All in indian

White poppy seeds and zucchini - making it royal, curry by curry

White poppy seeds, or posto, as they call it in my hometown, is usually prepared with potatoes and ridge gourd and its flavor is kept intact in preparations by staying away from additional spices. I used up the zucchini at hand and wasn’t disappointed. I might be also guilty of adding a tad bit of spice to my version, because I like it that way! 

Raw jackfruit curry - almost tastes like mutton!

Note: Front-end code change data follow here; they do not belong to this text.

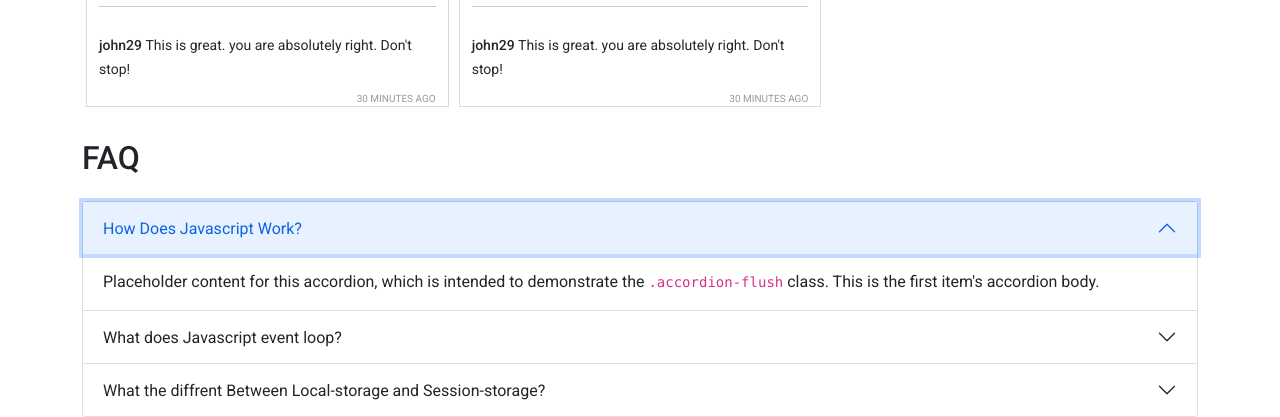
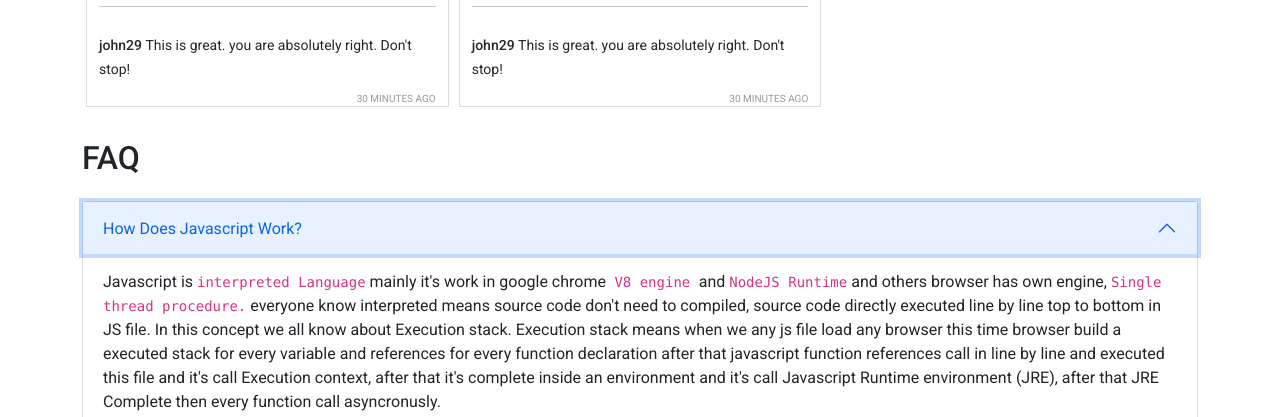
Before and after one commit to NMRayhan/Debuggin, a plain HTML site: page index.html in a window 1280 px wide. Both pictures are taken after a click on the button "How Does Javascript Work?". Shown: the part 1425-1842 px from the top of the page. Drawn offline with nearby package versions, Linux system fonts and the light colour scheme.

Commit message:
FAQ-1 ans complete

```diff
--- a/index.html
+++ b/index.html
@@ -91,27 +91,29 @@
                         </button>
                       </h2>
                       <div id="flush-collapseOne" class="accordion-collapse collapse" aria-labelledby="flush-headingOne" data-bs-parent="#accordionFlushExample">
-                        <div class="accordion-body">Placeholder content for this accordion, which is intended to demonstrate the <code>.accordion-flush</code> class. This is the first item's accordion body.</div>
+                        <div class="accordion-body">Javascript is <code>interpreted Language</code> mainly it's work in google chrome<code> V8 engine </code> and <code> NodeJS Runtime</code> and others browser has own engine, <code>Single thread procedure.</code> everyone know interpreted means source code don't need to compiled, source code directly executed line by line top to bottom in JS file. In this concept we all know about Execution stack. Execution stack means when we any js file load any browser this time browser build a executed stack for every variable and references for every function declaration after that javascript function references call in line by line and executed this file and it's call Execution context, after that it's complete inside an environment and it's call Javascript Runtime environment (JRE), after that JRE Complete then every function call asyncronusly. <br>
+                        asyncronus means allow multiple works in a same time
+                        </div>
                       </div>
                     </div>
                     <div class="accordion-item">
                       <h2 class="accordion-header" id="flush-headingTwo">
                         <button class="accordion-button collapsed" type="button" data-bs-toggle="collapse" data-bs-target="#flush-collapseTwo" aria-expanded="false" aria-controls="flush-collapseTwo">
-                            What does Javascript event loop?
+                            What the diffrent Between Local-storage and Session-storage?
                         </button>
                       </h2>
                       <div id="flush-collapseTwo" class="accordion-collapse collapse" aria-labelledby="flush-headingTwo" data-bs-parent="#accordionFlushExample">
-                        <div class="accordion-body">Placeholder content for this accordion, which is intended to demonstrate the <code>.accordion-flush</code> class. This is the second item's accordion body. Let's imagine this being filled with some actual content.</div>
+                        <div class="accordion-body"></div>
                       </div>
                     </div>
                     <div class="accordion-item">
                       <h2 class="accordion-header" id="flush-headingThree">
                         <button class="accordion-button collapsed" type="button" data-bs-toggle="collapse" data-bs-target="#flush-collapseThree" aria-expanded="false" aria-controls="flush-collapseThree">
-                            What the diffrent Between Local-storage and Session-storage?
+                            What does Javascript event loop?
                         </button>
                       </h2>
                       <div id="flush-collapseThree" class="accordion-collapse collapse" aria-labelledby="flush-headingThree" data-bs-parent="#accordionFlushExample">
-                        <div class="accordion-body">Placeholder content for this accordion, which is intended to demonstrate the <code>.accordion-flush</code> class. This is the third item's accordion body. Nothing more exciting happening here in terms of content, but just filling up the space to make it look, at least at first glance, a bit more representative of how this would look in a real-world application.</div>
+                        <div class="accordion-body"></div>
                       </div>
                     </div>
                   </div>
```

After coming to the  Netherlands, jackfruit was not something that I frequently encountered in grocery stores, maybe once or twice I sighted something like-it in Asian supermarkets and very quickly I came to the realisation that it was a similar looking cousin durian and not really the jackfruit that I knew, oops! It was not too long ago that I came across a tin of preserved jackfruit in the Asian supermarket and I was quite curious to try my luck with that. The advantage of buying a tinned jackfruit in brine is largely that I don't have to to go through all the hassle of chopping and cleaning one, but nothing can really substitute the flavour of a fresh homegrown jackfruit. I think until I figure out where exactly jackfruit is sold fresh out here, and master the craft of chopping it up, the tins are going to be my buddies!

Paneer - the easiest cheese to make ever!

Paneer, or cottage cheese is a very accessible ingredient in India. It is a type of white cheese which is unsalted in nature, separated from milk using pantry based acidic ingredients like lemon juice, or vinegar, and doesn’t melt upon heating. Indians love adding paneer to vegetarian curries, and store bought paneer often comes in with the relief of not preparing vegetables for meals. Just cut the paneer in cubes, and leave it in a gravy of your choice! Since paneer is made from milk, one would find almost all the nutritional properties if milk preserved after the separation process. It is rich in calcium, and iron, and provide ample energy for its mass.